And in Depression-era America, getting kicked to the curb could be a death sentence, so "The Boys" and few gals who made up the Fourth Estate back then got creative in their efforts to make sure they came out ahead while the other guy or gal and their paper didn't come out at all.
This journalistic monkey wrenching took many forms, I was told by the paunchy, world-weary and deeply jaded word warriors who brought me into "the business." One was fond of hanging a neatly-lettered "Out of Order" sign on the nearest available courtroom payphone, lazily trailing behind as his speedier, younger colleague from the Chronicle puffed up to the perfectly good instrument with the latest word on a "guilty" verdict only to spy the sign and wheeze away in search of a "functioning" blower -- and leaving the Examiner man to remove his sign and phone his desk at leisure.
There were other tricks of the trade, up to and including jacking up the rear axle of a competitor's city car and phoning in a dummy jail escape story to watch the ensuing calamity of a newsman with an exclusive in his jaws try to figure out why his tachometer was revving into the stratosphere but his car was not going anywhere.
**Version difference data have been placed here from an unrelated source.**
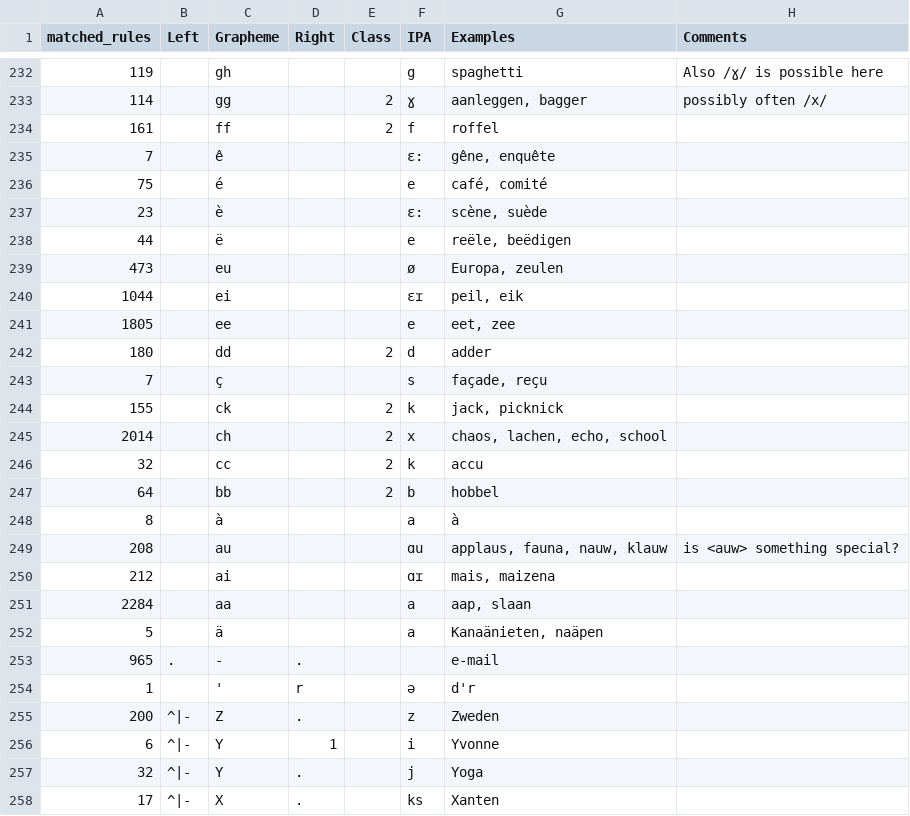
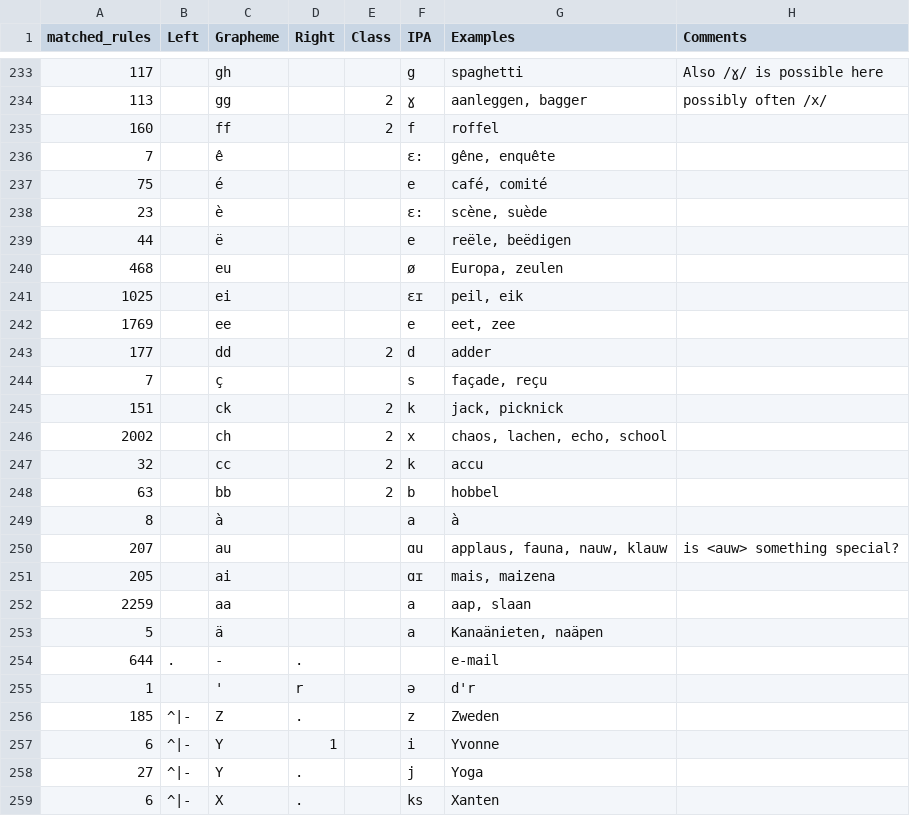
Before and after one commit to unicode-cookbook/cookbook, a TSV file: use_cases/dutch/sandbox/dutch_profile.tsv (was use_cases/dutch/tmp_profile.tsv), drawn as a sheet; only a part is shown, gaps mark what is left out; the diff covers the shown part only.

```diff
--- a/use_cases/dutch/tmp_profile.tsv
+++ b/use_cases/dutch/sandbox/dutch_profile.tsv
@@ -232,4 +233,4 @@ matched_rules	Left	Grapheme	Right	Class	IPA	Examples	Comments
-119		gh			g	spaghetti	Also /ɣ/ is possible here
-114		gg		2	ɣ	aanleggen, bagger	possibly often /x/
-161		ff		2	f	roffel	
+117		gh			g	spaghetti	Also /ɣ/ is possible here
+113		gg		2	ɣ	aanleggen, bagger	possibly often /x/
+160		ff		2	f	roffel	
 7		ê			ɛ:	gêne, enquête	
@@ -238,21 +239,21 @@ matched_rules	Left	Grapheme	Right	Class	IPA	Examples	Comments
 44		ë			e	reële, beëdigen	
-473		eu			ø	Europa, zeulen	
-1044		ei			ɛɪ	peil, eik	
-1805		ee			e	eet, zee	
-180		dd		2	d	adder	
+468		eu			ø	Europa, zeulen	
+1025		ei			ɛɪ	peil, eik	
+1769		ee			e	eet, zee	
+177		dd		2	d	adder	
 7		ç			s	façade, reçu	
-155		ck		2	k	jack, picknick	
-2014		ch		2	x	chaos, lachen, echo, school	
+151		ck		2	k	jack, picknick	
+2002		ch		2	x	chaos, lachen, echo, school	
 32		cc		2	k	accu	
-64		bb		2	b	hobbel	
+63		bb		2	b	hobbel	
 8		à			a	à	
-208		au			ɑu	applaus, fauna, nauw, klauw	is <auw> something special?
-212		ai			ɑɪ	mais, maizena	
-2284		aa			a	aap, slaan	
+207		au			ɑu	applaus, fauna, nauw, klauw	is <auw> something special?
+205		ai			ɑɪ	mais, maizena	
+2259		aa			a	aap, slaan	
 5		ä			a	Kanaänieten, naäpen	
-965	.	-	.			e-mail	
+644	.	-	.			e-mail	
 1		'	r		ə	d'r	
-200	^|-	Z	.		z	Zweden	
+185	^|-	Z	.		z	Zweden	
 6	^|-	Y	1		i	Yvonne	
-32	^|-	Y	.		j	Yoga	
-17	^|-	X	.		ks	Xanten	
+27	^|-	Y	.		j	Yoga	
+6	^|-	X	.		ks	Xanten	
```
Also changed, not shown: 1 added row and 127 edited cells elsewhere in this file, use_cases/dutch/data/dutch_IPA_profile.tsv, 17 other files.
Another old trick, used by the bundle spotters and delivery drivers crisscrossing the city with stacks of papers in the wee small hours, was to leave stacks of extra papers on a street corner while scooping up the competition's news racks -- papers and all -- and throwing them into their truck when no one was looking.
That the racks were jettisoned from the end of Pier 32 into the Bay (ecology hadn't been invented, yet) held little interest for the boys or their hijinks, unless of course their racks were being hijacked and it was their papers that ended up sleeping with the fishes. Turnabout is fair play, after all.
It was interesting then, to see this week that the owners of at least one local publication were screaming "foul" after several of their newsracks turned up and were photographed in the dumpster of a larger competitor -- who allegedly tried to peddle the story that the police had instructed them to "clean up" non-compliant news racks that happened to be on their corners.
Hmm. While "The Baron," "Scoop" Glover, and the "Silver Fox" may have smiled wistful smiles behind their Thin Man mustaches, shrugged, and explained the move away with a "that's the way the cookie crumbles," this kind of thing does not play as well as it did back in the 20s.
Lawyers are being unholstered and accusations of First Amendment violations are being tossed around. The whole escapade has reminded your editor of the political haboob which boiled up and consumed then-Police Chief Richard Hongisto after he ordered his men to gather up the racks of a gay newspaper running an unflattering caricature and story about him in 1992.
That kind of thing just isn't done in San Francisco, ahem, no sir -- and Hongisto ended his brief term as chief soon afterward. I guess those dog-eat-dog times are back, only with consequences for those who get caught.
It sounded like things were more fun back in the Old Days -- at least, if you believe those press room stories, that is.